For example, running ``futurize -w mymodule.py`` turns this Python 2 code:

.. code-block:: python
    
    import Queue
    from urllib2 import urlopen

    def greet(name):
        print 'Hello',
        print name

    print "What's your name?",
    name = raw_input()
    greet(name)

into this code which runs on both Py2 and Py3:

.. code-block:: python
    
    from __future__ import print_function
    from future import standard_library
    standard_library.install_aliases()
    from builtins import input
    import queue
    from urllib.request import urlopen
    
    def greet(name):
        print('Hello', end=' ')
        print(name)

    print("What's your name?", end=' ')
    name = input()
    greet(name)

See :ref:`forwards-conversion` and :ref:`backwards-conversion` for more details.


Automatic translation
---------------------

The ``past`` package can automatically translate some simple Python 2
modules to Python 3 upon import. The goal is to support the "long tail" of
real-world Python 2 modules (e.g. on PyPI) that have not been ported yet. For
example, here is how to use a Python 2-only package called ``plotrique`` on
Python 3. First install it:

.. code-block:: bash

    $ pip3 install plotrique==0.2.5-7 --no-compile   # to ignore SyntaxErrors
    
(or use ``pip`` if this points to your Py3 environment.)

Then pass a whitelist of module name prefixes to the ``autotranslate()`` function.
Example:

.. code-block:: bash
    
    $ python3

    >>> from past import autotranslate
    >>> autotranslate(['plotrique'])
    >>> import plotrique

This transparently translates and runs the ``plotrique`` module and any
submodules in the ``plotrique`` package that ``plotrique`` imports.

This is intended to help you migrate to Python 3 without the need for all
your code's dependencies to support Python 3 yet. It should be used as a
last resort; ideally Python 2-only dependencies should be ported
properly to a Python 2/3 compatible codebase using a tool like
``futurize`` and the changes should be pushed to the upstream project.

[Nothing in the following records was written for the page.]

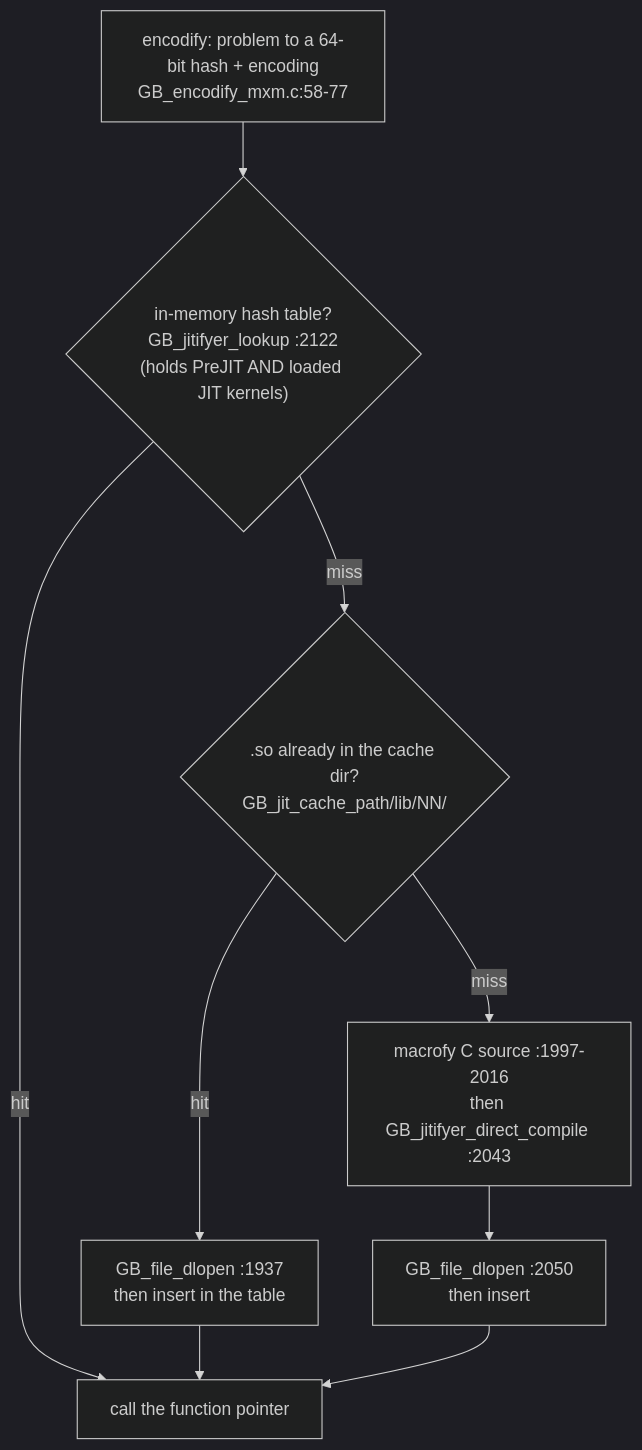
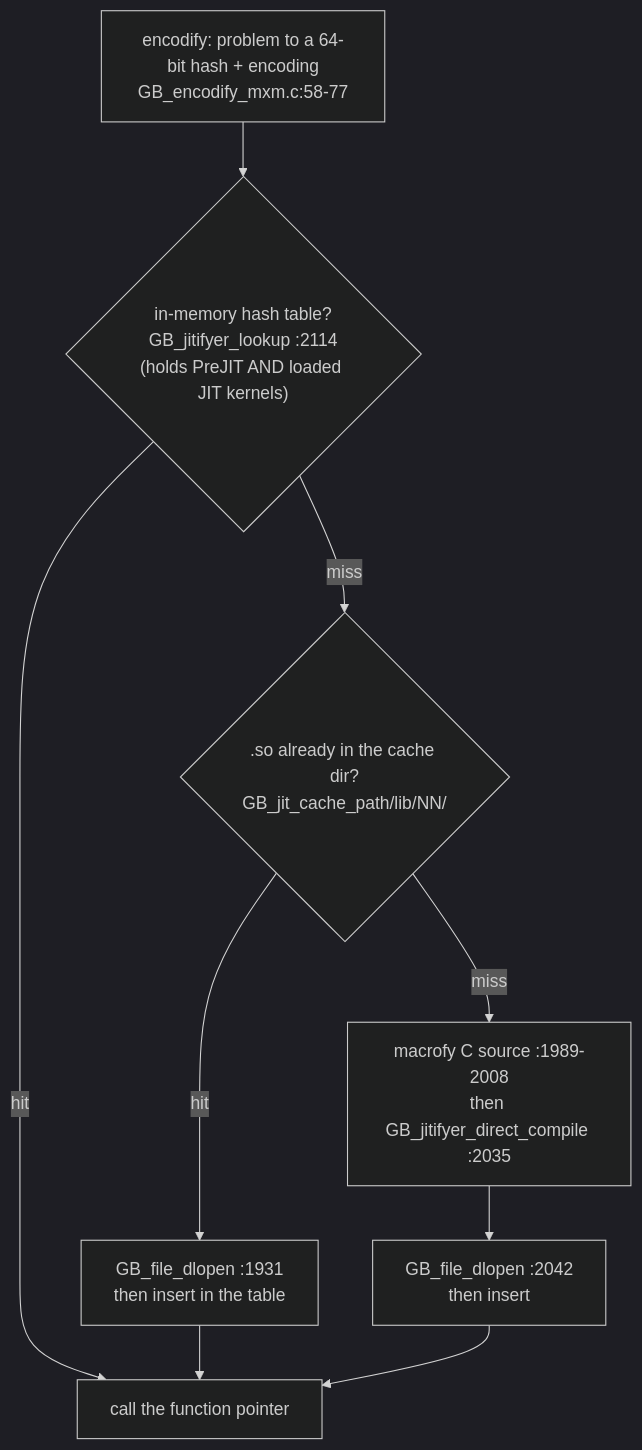
Before and after one commit to AviAvni/database-learning-path: the diagram in topics/19-jit/reading-graphblas-jit.md, drawn with Mermaid (dark theme). The commit also changed other lines of this file and 50 other files, not shown here.

````diff
--- a/topics/19-jit/reading-graphblas-jit.md
+++ b/topics/19-jit/reading-graphblas-jit.md
@@ -252,8 +244,8 @@
 ```mermaid
 flowchart TD
-    E["encodify: problem to a 64-bit hash + encoding<br/>GB_encodify_mxm.c:58-77"] --> H{"in-memory hash table?<br/>GB_jitifyer_lookup :2122<br/>(holds PreJIT AND loaded JIT kernels)"}
+    E["encodify: problem to a 64-bit hash + encoding<br/>GB_encodify_mxm.c:58-77"] --> H{"in-memory hash table?<br/>GB_jitifyer_lookup :2114<br/>(holds PreJIT AND loaded JIT kernels)"}
     H -->|hit| RUN[call the function pointer]
     H -->|miss| D{".so already in the cache dir?<br/>GB_jit_cache_path/lib/NN/"}
-    D -->|hit| DL["GB_file_dlopen :1937<br/>then insert in the table"] --> RUN
-    D -->|miss| CC["macrofy C source :1997-2016<br/>then GB_jitifyer_direct_compile :2043"] --> DL2["GB_file_dlopen :2050<br/>then insert"] --> RUN
+    D -->|hit| DL["GB_file_dlopen :1931<br/>then insert in the table"] --> RUN
+    D -->|miss| CC["macrofy C source :1989-2008<br/>then GB_jitifyer_direct_compile :2035"] --> DL2["GB_file_dlopen :2042<br/>then insert"] --> RUN
 ```
````
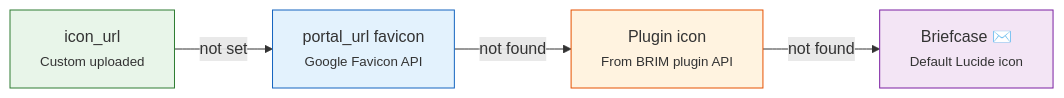
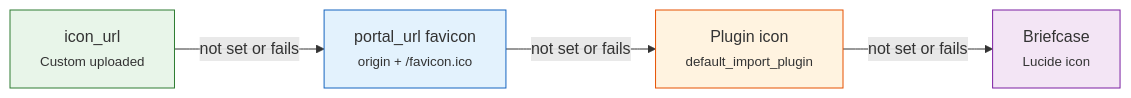
The diagram in mkdocs_src/docs/developer/frontend/components/features/brokers/forms.md (Librefolio/LibreFolio), drawn with Mermaid before and after one commit. The commit also changed other lines of this file and 49 other files, not shown here.

````diff
--- a/mkdocs_src/docs/developer/frontend/components/features/brokers/forms.md
+++ b/mkdocs_src/docs/developer/frontend/components/features/brokers/forms.md
@@ -38,11 +80,11 @@
 ```mermaid
 graph LR
-    A["icon_url<br/><small>Custom uploaded</small>"] -->|not set| B["portal_url favicon<br/><small>Google Favicon API</small>"]
-    B -->|not found| C["Plugin icon<br/><small>From BRIM plugin API</small>"]
-    C -->|not found| D["Briefcase ✉️<br/><small>Default Lucide icon</small>"]
+    A["icon_url<br/><small>Custom uploaded</small>"] -->|not set or fails| B["portal_url favicon<br/><small>origin + /favicon.ico</small>"]
+    B -->|not set or fails| C["Plugin icon<br/><small>default_import_plugin</small>"]
+    C -->|not set or fails| D["Briefcase<br/><small>Lucide icon</small>"]
 
     style A fill:#e8f5e9,stroke:#2e7d32
     style B fill:#e3f2fd,stroke:#1565c0
     style C fill:#fff3e0,stroke:#e65100
     style D fill:#f3e5f5,stroke:#7b1fa2
 ```
````
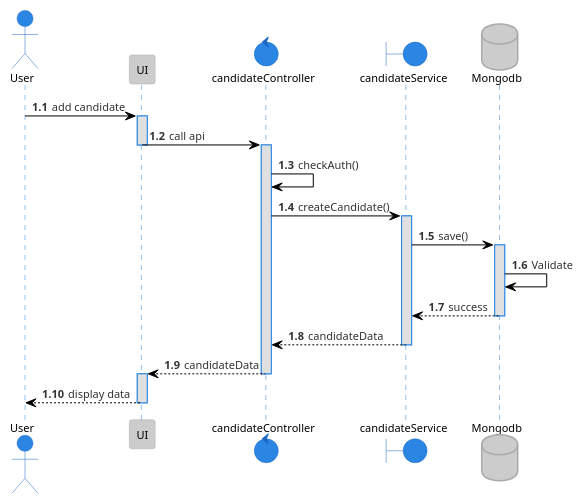
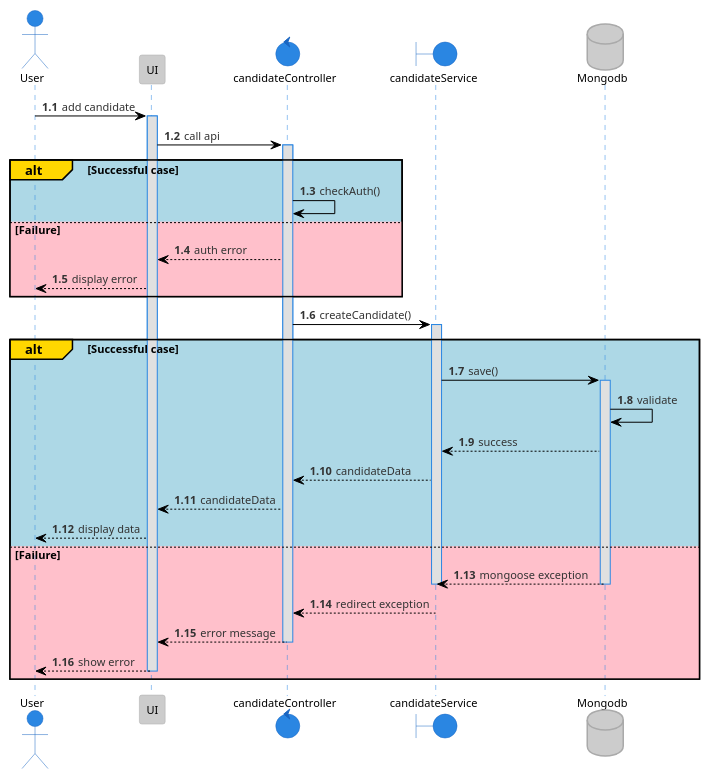
One commit to tuannm99/RMS changed the diagram in plantuml/sequence/candidate/addCandidate.puml. Above: the diagram before and after it, drawn with PlantUML. The commit also changed 1 other file, not shown here.

Commit message:
update - sequence

```diff
--- a/plantuml/sequence/candidate/addCandidate.puml
+++ b/plantuml/sequence/candidate/addCandidate.puml
@@ -1,33 +1,45 @@
 @startuml addCandidate
 !theme reddress-lightblue
 
 autonumber 1.1
 actor User
 participant UI
 control  candidateController
 boundary candidateService
 database Mongodb
 
 
 User -> UI: add candidate
 activate UI
 UI -> candidateController: call api
-deactivate UI
 activate candidateController
-candidateController -> candidateController: checkAuth()
+alt#Gold #LightBlue Successful case
+    candidateController -> candidateController: checkAuth()
+else #Pink Failure
+    candidateController --> UI: auth error
+    UI --> User: display error
+end
 candidateController -> candidateService: createCandidate()
 activate candidateService
-candidateService -> Mongodb: save()
-activate Mongodb
-Mongodb -> Mongodb: Validate
-Mongodb --> candidateService: success
-deactivate Mongodb
-candidateService --> candidateController: candidateData
-deactivate candidateService
-candidateController --> UI: candidateData
-deactivate candidateController
-activate UI
-UI --> User: display data
-deactivate UI
+
+alt#Gold #LightBlue Successful case
+    candidateService -> Mongodb: save()
+    activate Mongodb
+    Mongodb -> Mongodb: validate
+    Mongodb --> candidateService: success
+    candidateService --> candidateController: candidateData
+    candidateController --> UI: candidateData
+    UI --> User: display data
+else #Pink Failure
+    Mongodb --> candidateService: mongoose exception
+    deactivate candidateService
+    deactivate Mongodb
+    candidateService --> candidateController: redirect exception
+    candidateController --> UI: error message
+    deactivate candidateController
+    UI --> User: show error
+    deactivate Mongodb
+    deactivate UI
+end
 
 @enduml
```
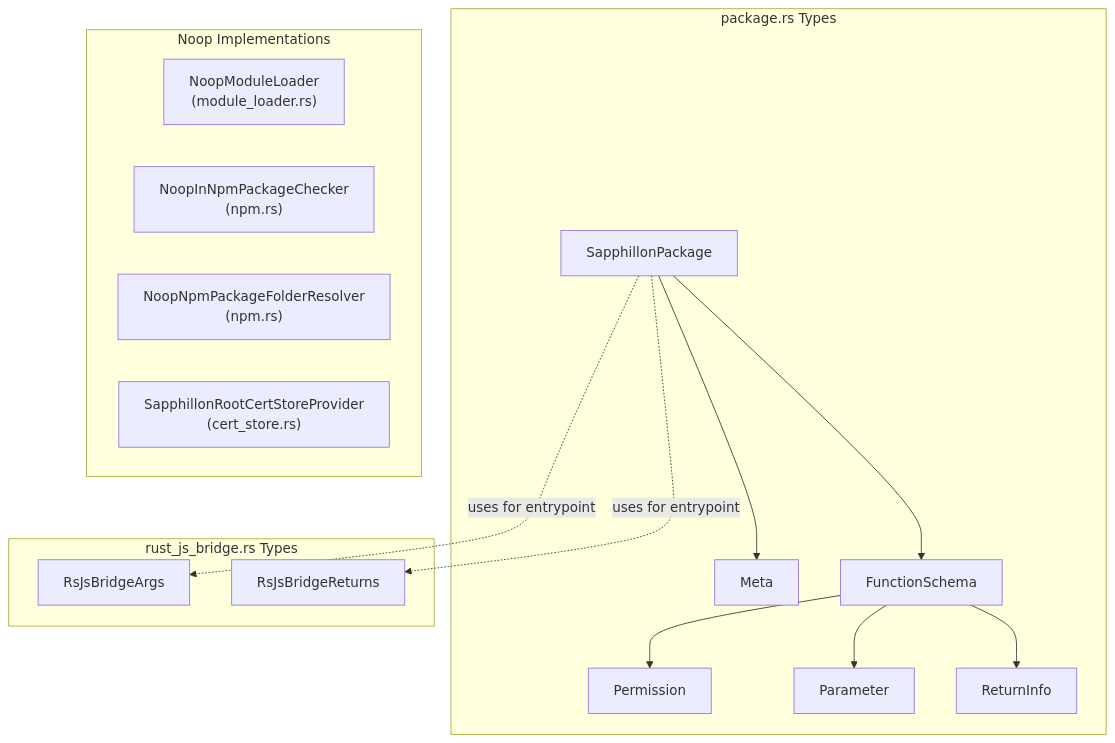
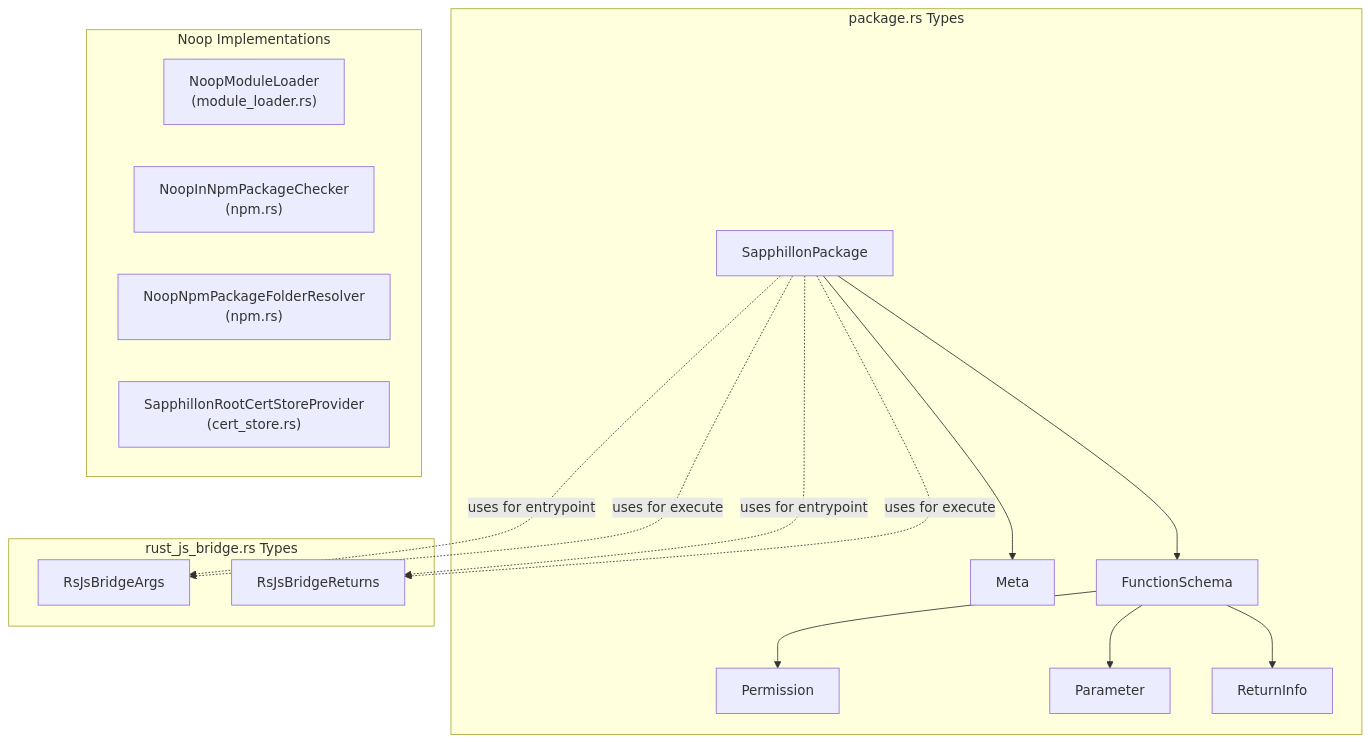
Diagram 12 of 13 in ext_plugin_call_stack.md (Sapphillon/Sapphillon-Core), drawn with Mermaid before and after one commit. The commit also changed other lines of this file, not shown here.

Commit message:
feat: enhance documentation for SapphillonPackage::execute function and its call stack

````diff
--- a/ext_plugin_call_stack.md
+++ b/ext_plugin_call_stack.md
@@ -407,32 +467,34 @@
 ```mermaid
 graph TD
     subgraph "package.rs Types"
         SapphillonPackage["SapphillonPackage"]
         Meta["Meta"]
         FunctionSchema["FunctionSchema"]
         Permission["Permission"]
         Parameter["Parameter"]
         ReturnInfo["ReturnInfo"]
     end
 
     subgraph "rust_js_bridge.rs Types"
         RsJsBridgeArgs["RsJsBridgeArgs"]
         RsJsBridgeReturns["RsJsBridgeReturns"]
     end
 
     subgraph "Noop Implementations"
         NoopModuleLoader["NoopModuleLoader\n(module_loader.rs)"]
         NoopInNpmPackageChecker["NoopInNpmPackageChecker\n(npm.rs)"]
         NoopNpmPackageFolderResolver["NoopNpmPackageFolderResolver\n(npm.rs)"]
         SapphillonRootCertStoreProvider["SapphillonRootCertStoreProvider\n(cert_store.rs)"]
     end
 
     SapphillonPackage --> Meta
     SapphillonPackage --> FunctionSchema
     FunctionSchema --> Permission
     FunctionSchema --> Parameter
     FunctionSchema --> ReturnInfo
 
     SapphillonPackage -.->|"uses for entrypoint"| RsJsBridgeArgs
     SapphillonPackage -.->|"uses for entrypoint"| RsJsBridgeReturns
+    SapphillonPackage -.->|"uses for execute"| RsJsBridgeArgs
+    SapphillonPackage -.->|"uses for execute"| RsJsBridgeReturns
 ```
````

Note: the auto-translation feature is still in alpha; it needs more testing and
development, and will likely never be perfect.

For more info, see :ref:`translation`.

Licensing
---------

:Author:  Ed Schofield

:Copyright: 2013-2016 Python Charmers Pty Ltd, Australia.

:Sponsor: Python Charmers Pty Ltd, Australia, and Python Charmers Pte
          Ltd, Singapore. http://pythoncharmers.com

:Licence: MIT. See ``LICENSE.txt`` or `here <http://python-future.org/credits.html>`_.

:Other credits:  See `here <http://python-future.org/credits.html>`_.


Next steps
----------

If you are new to Python-Future, check out the `Quickstart Guide
<http://python-future.org/quickstart.html>`_.

For an update on changes in the latest version, see the `What's New
<http://python-future.org/whatsnew.html>`_ page.